Moulin-à-Vent 2020 6x75cl

  • 75cl bottle

A very different style of Beaujolais Cru which shows the potential of really well made Cru Beaujolais.


Louis Jadot purchased the Château des Jacques estate in Moulin à Vent at the end of 1996. The estate is well known as one of the most prestigious in Beaujolais and is made up of 6 different 'clos' totalling 28.78 ha, which are now all vinified separately.

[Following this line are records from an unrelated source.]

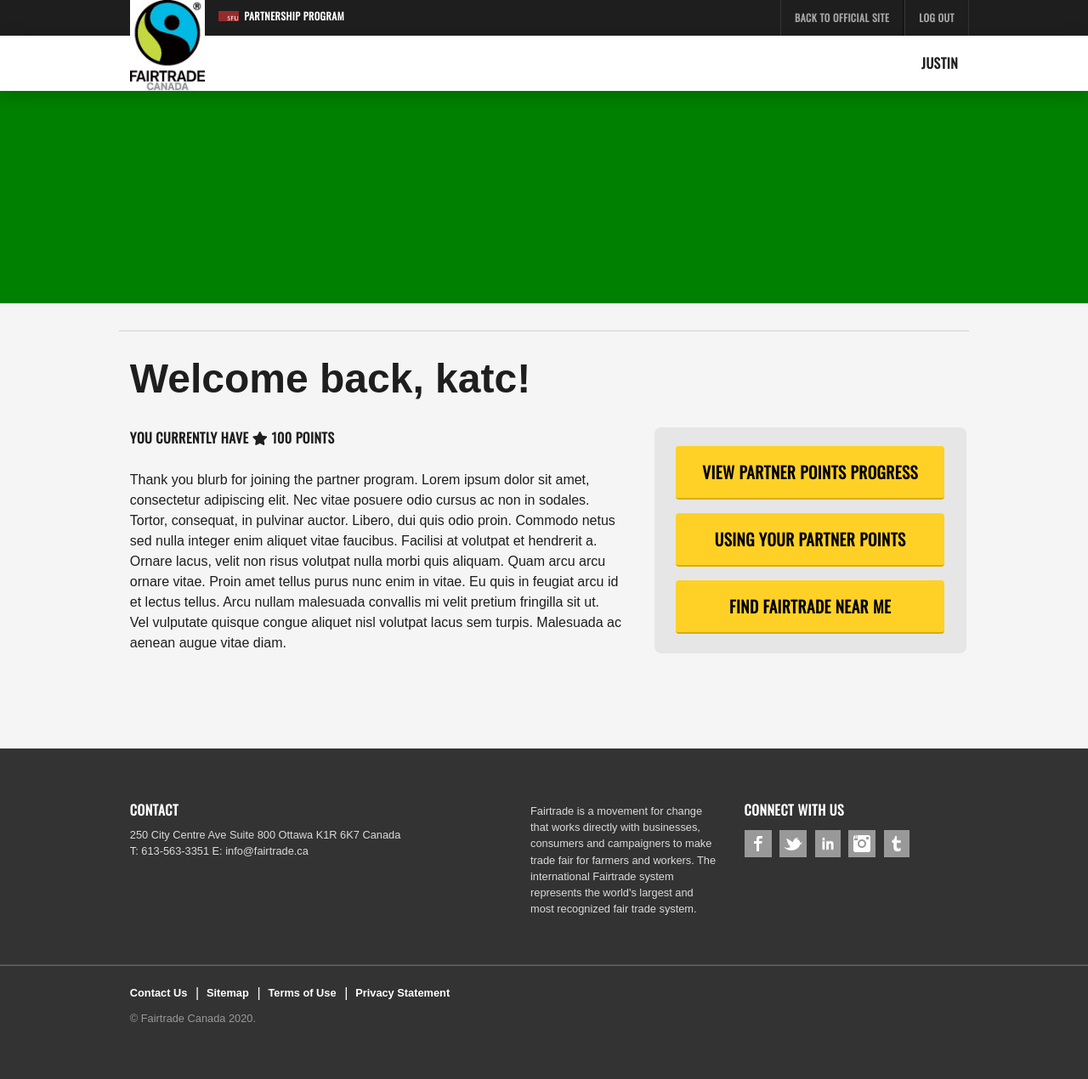
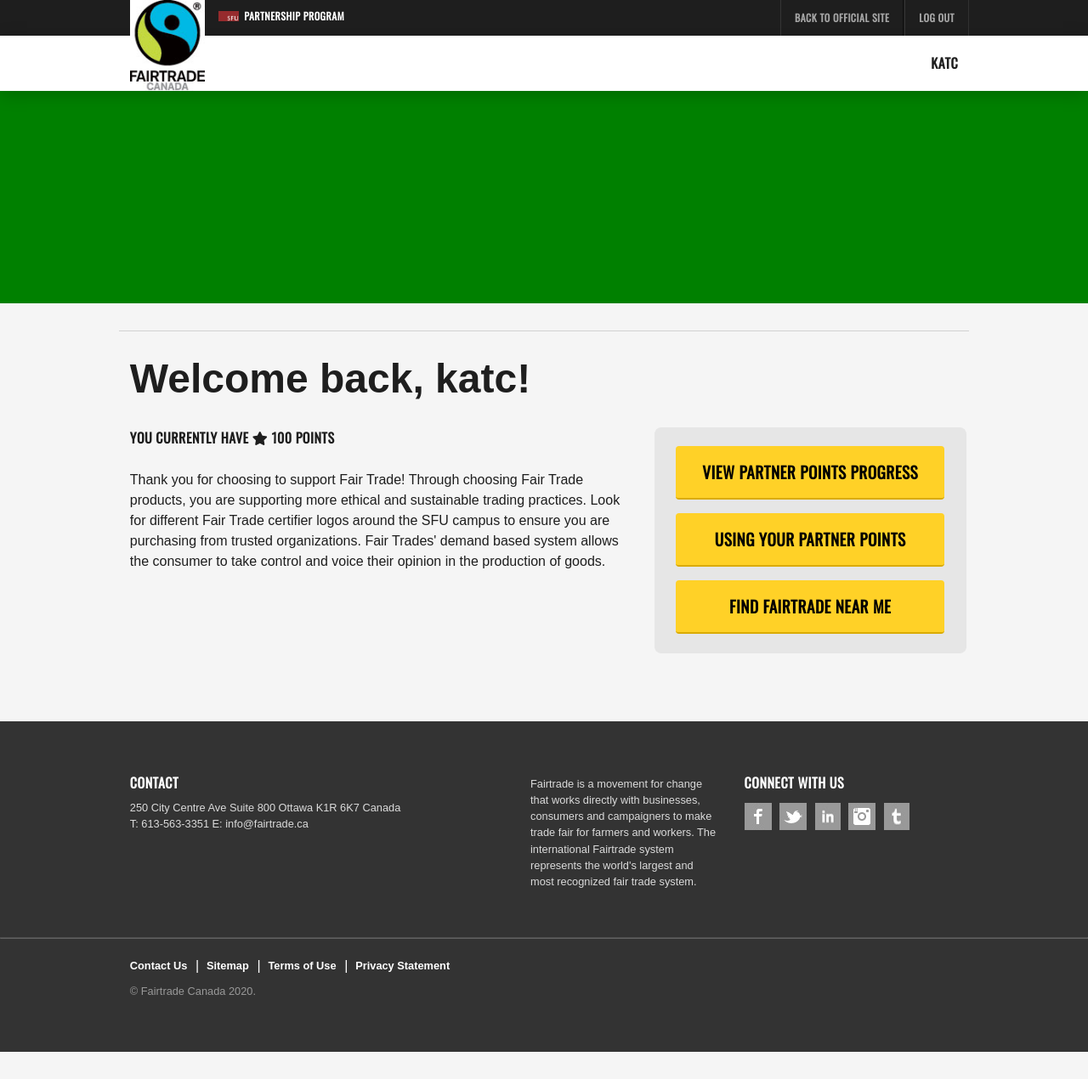
Before and after one commit to jam0ra/Fairtrade-Rewards, a Django app: page / in a window 1280 px wide. Shown: the whole page at 85% size. After the commit the page ends 1238 px from the top, so only its background shows below. Run offline with Django 3.2, Linux system fonts and the light colour scheme; a user stored in the database is signed in; style sheets or scripts are compiled from the project's sources; some libraries are stand-ins or nearby versions.

Commit message:
replaced lorem text

```diff
--- a/templates/base.html
+++ b/templates/base.html
@@ -31,7 +31,7 @@
       <div class='nav__bottom'>
         <div class='container'>
           {% block nav_bottom %} {% endblock %}
-          <div>Justin</div>
+          <div>{{user.username}}</div>
         </div>
       </div>
     </nav>
--- a/templates/donate.html
+++ b/templates/donate.html
@@ -26,7 +26,8 @@
 
 {% block content %}
         <div>
-            <h1>"Let’s put those points to use!"</h1>
+            <h1>Ready to redeem your points?</h1>
+            <p>Choose to donate your points to a cause of your choice or redeem them for dollars off your next purchase. </p>
 
             <div id='donate'>
                 <button class='large'>View all Initiatives</button>
--- a/templates/home.html
+++ b/templates/home.html
@@ -31,10 +31,11 @@
                 <div class='blurb'>
                     <span class='label'>You currently have <i class="fa fa-star" aria-hidden="true"></i> 100 points</span>
                     <br/><br/>
-                    Thank you blurb for joining the partner program.
+                    Thank you for choosing to support Fair Trade!
+                    Through choosing Fair Trade products, you are supporting more ethical and sustainable trading practices.
+                    Look for different Fair Trade certifier logos around the SFU campus to ensure you are purchasing from trusted organizations.
+                    Fair Trades' demand based system allows the consumer to take control and voice their opinion in the production of goods.
 
-                    Lorem ipsum dolor sit amet, consectetur adipiscing elit. Nec vitae posuere odio cursus ac non in sodales. Tortor, consequat, in pulvinar auctor. Libero, dui quis odio proin. Commodo netus sed nulla integer enim aliquet vitae faucibus. Facilisi at volutpat et hendrerit a. Ornare lacus, velit non risus volutpat nulla morbi quis aliquam. Quam arcu arcu ornare vitae. Proin amet tellus purus nunc enim in vitae. Eu quis in feugiat arcu id et lectus tellus.
-                    Arcu nullam malesuada convallis mi velit pretium fringilla sit ut. Vel vulputate quisque congue aliquet nisl volutpat lacus sem turpis. Malesuada ac aenean augue vitae diam.
                 </div>
             </div>
 
@@ -48,9 +49,19 @@
         </div>
 
     {% else %}
-        <a href='map.html'><button>Map</button></a>
-        <p>Log in to view your account <a href="{% url 'login' %}">here</a></p>
-        <p>Don't have an account? Sign up <a href="{% url 'signup' %}">here</a></p>
 
+        <h1>Welcome to Fair Trade Rewards</h1>
+        {% comment %} Enter carousel of images here {% endcomment %}
+        <p>
+            Thank you for choosing to support Fair Trade!
+            Through choosing Fair Trade products, you are supporting more ethical and sustainable trading practices.
+            Look for different Fair Trade certifier logos around the SFU campus to ensure you are purchasing from trusted organizations.
+            Fair Trades' demand based system allows the consumer to take control and voice their opinion in the production of goods.
+        </p>
+        <a href='map.html'><button>Find a store near you</button></a>
+        <div>
+            <p>Log in to view your account <a href="{% url 'login' %}">here</a></p>
+            <p>Don't have an account? Sign up <a href="{% url 'signup' %}">here</a></p>
+        </div>
     {% endif %}
 {% endblock %}
--- a/templates/map.html
+++ b/templates/map.html
@@ -1,6 +1,6 @@
 {% extends 'base.html' %}
 
-{% block title %}Home{% endblock %}
+{% block title %}Map{% endblock %}
 
 {% block nav_top %}
     {% if user.is_authenticated %}
```
Also changed, not shown: templates/points.html (+5 -5 lines), db.sqlite3.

As with last year, winter 2019-20 was both mild and relatively dry. The first days of April were cooler, and helped to slow the pace of growth slightly. Things picked up again during the last half of the month, when temperatures rose to around 25 degrees - unusally warm for this time of year - as the plants were able to synthesise high levels of organic acids. May brought some rainfall, which allowed the vines to continue their growth uninterrupted, and the first flowers were seen on the young Chardonnay vines in mid-May. Full flowering took place towards the end of May and the beginning of June, and the berries swelled rapidly despite the general lack of rainfall. Growth, whilst not entirely even across the region, was around three weeks ahead of schedule. Véraison occurred with minimal disease pressure at the start of July. Burgundy sweltered through several heatwaves. The extremely dry weather slowed the pace of véraison by the end of July, particularly among the vines carrying the heaviest weight of bunches. Nevertheless, by the end of July, véraison had more or less passed the midway point, and the leaves remained green. The slopes were hit by a further heatwave in mid-August, and the more fragile plants began showing signs of hydric stress, with a yellowing at the base of their leaves. Due to the lack of rainfall, the ripening accelerated, with Pinot Noir taking the lead over most of the Chardonnay vines. The grapes were very healthy, with no trace of mildew or rot. Harvesting began with the early Pinot Noir sectors (Volnay, Meursault, Beaune, Savigny) on 19th August, followed by the Côte de Nuits a week later, with all of the harvest brought in by the end of a warm September. But it had been a very dry season with several heat spikes in August, causing the vines to shut down. This, slightly counter intuitively, contributed to balanced alcohols and higher acidity in the final wines.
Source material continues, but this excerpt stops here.